- **EXERCISE DETAILS**: The word "useContext" may appear in lines of the data; say how many such lines there are, with nothing beyond the number.

- **DATA SECTION**:

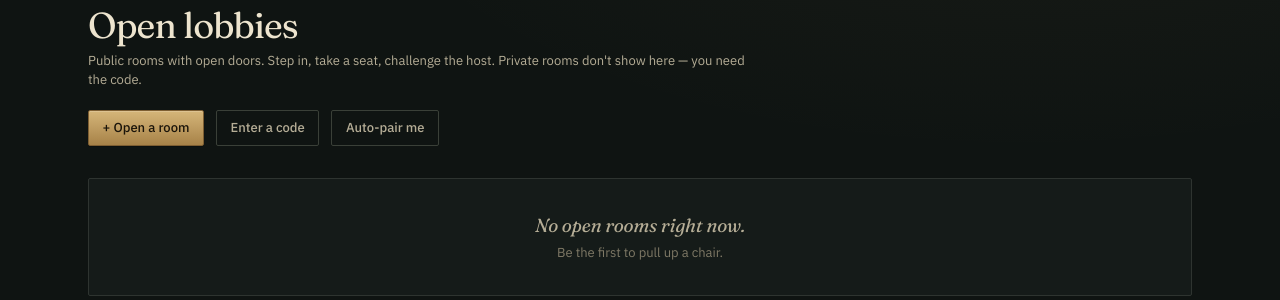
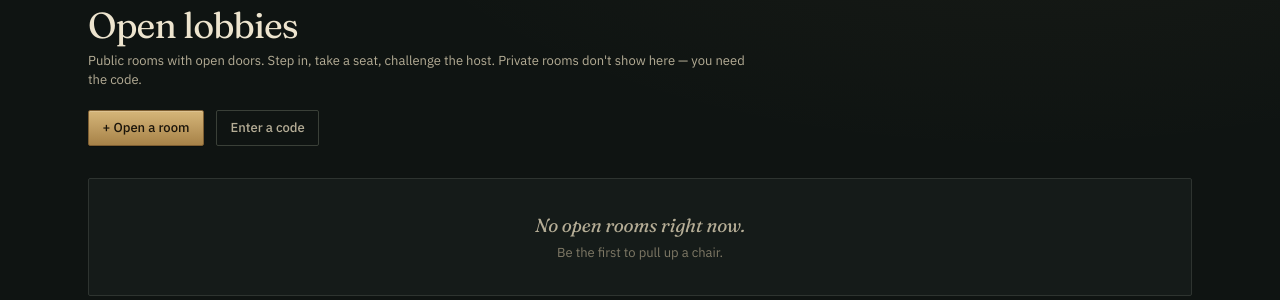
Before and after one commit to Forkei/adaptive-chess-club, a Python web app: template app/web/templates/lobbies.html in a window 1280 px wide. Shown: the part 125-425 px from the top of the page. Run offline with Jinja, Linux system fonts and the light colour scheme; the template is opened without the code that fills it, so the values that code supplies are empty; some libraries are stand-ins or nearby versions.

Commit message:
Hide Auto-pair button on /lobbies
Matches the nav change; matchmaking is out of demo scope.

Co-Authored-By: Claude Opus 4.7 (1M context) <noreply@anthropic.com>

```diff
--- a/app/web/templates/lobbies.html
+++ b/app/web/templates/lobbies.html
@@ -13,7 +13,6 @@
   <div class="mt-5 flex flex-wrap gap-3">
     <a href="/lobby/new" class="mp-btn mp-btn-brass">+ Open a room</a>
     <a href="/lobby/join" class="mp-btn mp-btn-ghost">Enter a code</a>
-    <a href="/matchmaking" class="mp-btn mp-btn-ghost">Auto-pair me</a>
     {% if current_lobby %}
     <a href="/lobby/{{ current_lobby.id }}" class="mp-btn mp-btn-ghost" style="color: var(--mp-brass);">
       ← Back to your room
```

* * *

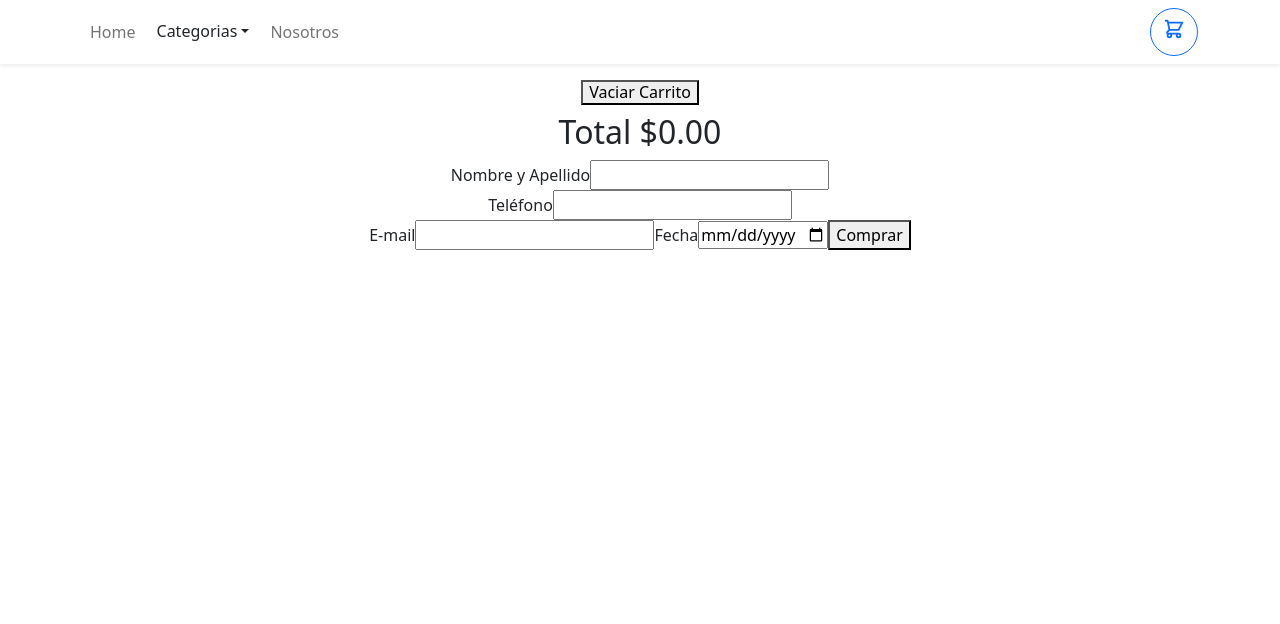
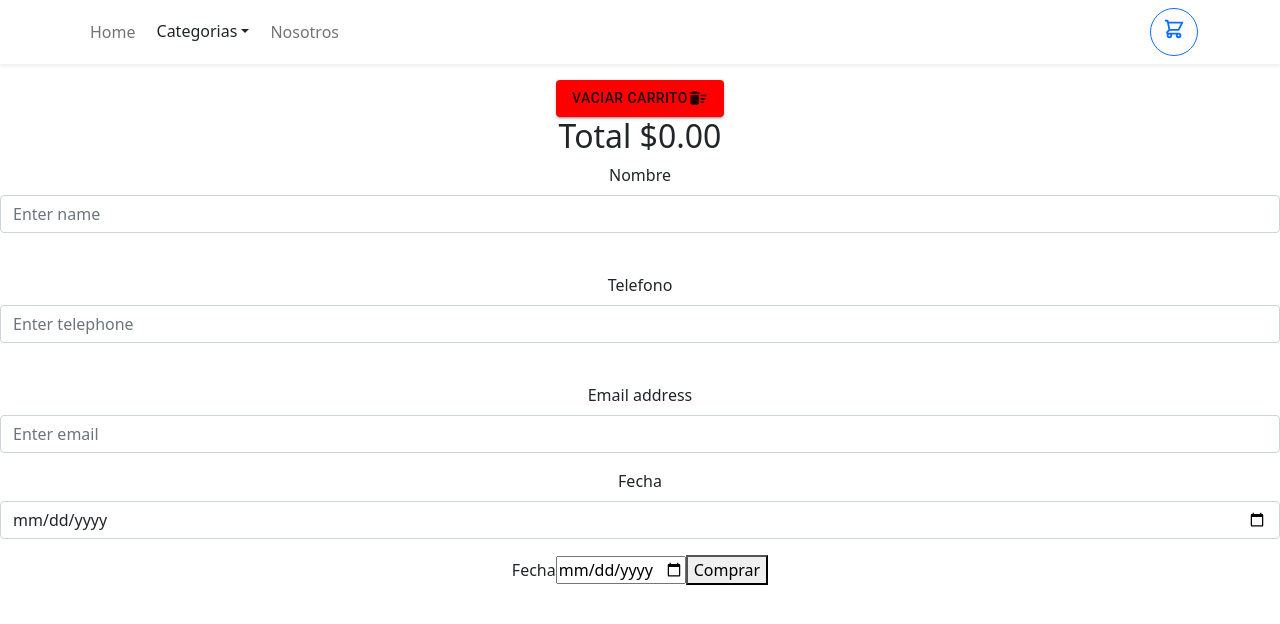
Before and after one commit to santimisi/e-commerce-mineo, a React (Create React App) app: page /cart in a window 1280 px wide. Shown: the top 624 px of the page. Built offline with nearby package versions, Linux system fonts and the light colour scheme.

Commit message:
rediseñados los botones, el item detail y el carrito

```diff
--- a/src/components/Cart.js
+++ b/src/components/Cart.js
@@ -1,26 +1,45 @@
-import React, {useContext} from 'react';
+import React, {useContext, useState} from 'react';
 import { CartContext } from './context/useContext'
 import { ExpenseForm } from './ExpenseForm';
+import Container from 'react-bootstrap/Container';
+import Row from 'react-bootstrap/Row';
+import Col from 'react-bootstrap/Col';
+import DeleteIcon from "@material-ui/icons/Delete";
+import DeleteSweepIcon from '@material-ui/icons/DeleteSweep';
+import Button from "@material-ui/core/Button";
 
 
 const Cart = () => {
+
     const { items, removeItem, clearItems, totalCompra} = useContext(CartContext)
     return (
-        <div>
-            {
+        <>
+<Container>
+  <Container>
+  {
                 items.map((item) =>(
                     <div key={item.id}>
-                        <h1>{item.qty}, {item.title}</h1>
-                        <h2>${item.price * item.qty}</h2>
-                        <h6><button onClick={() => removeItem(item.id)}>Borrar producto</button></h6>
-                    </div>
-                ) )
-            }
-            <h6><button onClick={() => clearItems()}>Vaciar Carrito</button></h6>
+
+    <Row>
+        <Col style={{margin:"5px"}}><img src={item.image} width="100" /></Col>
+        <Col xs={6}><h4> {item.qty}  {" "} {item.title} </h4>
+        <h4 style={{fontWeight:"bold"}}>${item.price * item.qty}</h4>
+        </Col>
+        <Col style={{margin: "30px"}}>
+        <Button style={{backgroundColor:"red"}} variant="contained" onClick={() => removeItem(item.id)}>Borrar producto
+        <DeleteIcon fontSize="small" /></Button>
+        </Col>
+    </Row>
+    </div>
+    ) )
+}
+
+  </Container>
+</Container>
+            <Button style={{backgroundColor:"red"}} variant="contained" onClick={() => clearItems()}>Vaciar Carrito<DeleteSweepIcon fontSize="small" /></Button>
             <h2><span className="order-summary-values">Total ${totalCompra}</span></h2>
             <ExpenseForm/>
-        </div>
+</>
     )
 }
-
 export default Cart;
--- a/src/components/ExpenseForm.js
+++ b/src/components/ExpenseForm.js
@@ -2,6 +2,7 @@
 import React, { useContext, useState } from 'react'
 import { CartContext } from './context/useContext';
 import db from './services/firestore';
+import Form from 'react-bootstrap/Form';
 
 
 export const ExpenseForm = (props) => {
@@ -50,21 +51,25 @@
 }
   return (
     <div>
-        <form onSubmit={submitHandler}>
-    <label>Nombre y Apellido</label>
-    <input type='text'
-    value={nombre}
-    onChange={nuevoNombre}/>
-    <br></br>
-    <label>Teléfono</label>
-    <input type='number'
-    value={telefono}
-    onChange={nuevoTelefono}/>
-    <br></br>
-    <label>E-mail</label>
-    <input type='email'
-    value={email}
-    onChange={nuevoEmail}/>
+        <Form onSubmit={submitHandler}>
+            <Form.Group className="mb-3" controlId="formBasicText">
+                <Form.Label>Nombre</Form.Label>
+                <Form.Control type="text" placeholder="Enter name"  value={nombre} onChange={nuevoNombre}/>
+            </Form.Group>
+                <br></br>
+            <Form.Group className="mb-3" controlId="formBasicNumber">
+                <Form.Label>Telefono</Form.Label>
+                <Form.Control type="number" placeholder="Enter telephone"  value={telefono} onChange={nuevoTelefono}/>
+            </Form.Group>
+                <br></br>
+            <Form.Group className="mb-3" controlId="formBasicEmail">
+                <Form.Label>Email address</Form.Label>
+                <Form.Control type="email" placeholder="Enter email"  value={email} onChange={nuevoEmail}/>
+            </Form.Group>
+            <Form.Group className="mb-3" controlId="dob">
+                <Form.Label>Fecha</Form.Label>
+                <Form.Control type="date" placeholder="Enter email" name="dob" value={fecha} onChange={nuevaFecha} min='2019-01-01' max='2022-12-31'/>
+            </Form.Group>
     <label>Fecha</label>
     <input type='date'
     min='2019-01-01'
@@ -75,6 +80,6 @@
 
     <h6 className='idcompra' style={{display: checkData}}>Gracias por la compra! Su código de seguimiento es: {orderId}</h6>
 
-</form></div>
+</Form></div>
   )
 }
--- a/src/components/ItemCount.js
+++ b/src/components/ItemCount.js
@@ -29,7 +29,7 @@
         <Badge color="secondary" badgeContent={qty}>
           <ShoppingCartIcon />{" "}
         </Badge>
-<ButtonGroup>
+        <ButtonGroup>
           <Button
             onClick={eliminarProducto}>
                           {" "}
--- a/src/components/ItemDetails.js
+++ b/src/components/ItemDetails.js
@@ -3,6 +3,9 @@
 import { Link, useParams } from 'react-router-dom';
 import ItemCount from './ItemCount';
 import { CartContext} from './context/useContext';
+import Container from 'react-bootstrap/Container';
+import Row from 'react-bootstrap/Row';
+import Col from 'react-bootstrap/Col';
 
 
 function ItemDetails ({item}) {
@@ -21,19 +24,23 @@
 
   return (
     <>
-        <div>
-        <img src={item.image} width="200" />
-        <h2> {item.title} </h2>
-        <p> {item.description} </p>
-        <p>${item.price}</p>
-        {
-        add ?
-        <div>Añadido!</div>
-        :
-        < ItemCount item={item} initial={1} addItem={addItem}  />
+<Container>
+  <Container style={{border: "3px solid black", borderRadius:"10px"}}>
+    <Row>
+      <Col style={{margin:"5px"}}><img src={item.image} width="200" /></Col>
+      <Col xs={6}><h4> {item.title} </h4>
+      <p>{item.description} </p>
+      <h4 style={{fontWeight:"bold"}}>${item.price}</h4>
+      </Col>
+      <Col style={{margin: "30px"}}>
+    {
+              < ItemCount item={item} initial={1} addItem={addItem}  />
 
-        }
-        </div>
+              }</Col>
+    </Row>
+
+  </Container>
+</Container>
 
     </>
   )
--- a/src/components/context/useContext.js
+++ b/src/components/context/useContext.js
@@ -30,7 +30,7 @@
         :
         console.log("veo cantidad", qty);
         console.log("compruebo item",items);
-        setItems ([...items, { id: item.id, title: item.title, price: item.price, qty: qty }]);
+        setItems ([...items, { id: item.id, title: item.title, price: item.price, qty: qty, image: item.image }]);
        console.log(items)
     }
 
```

- **TASK OUTPUT**: 9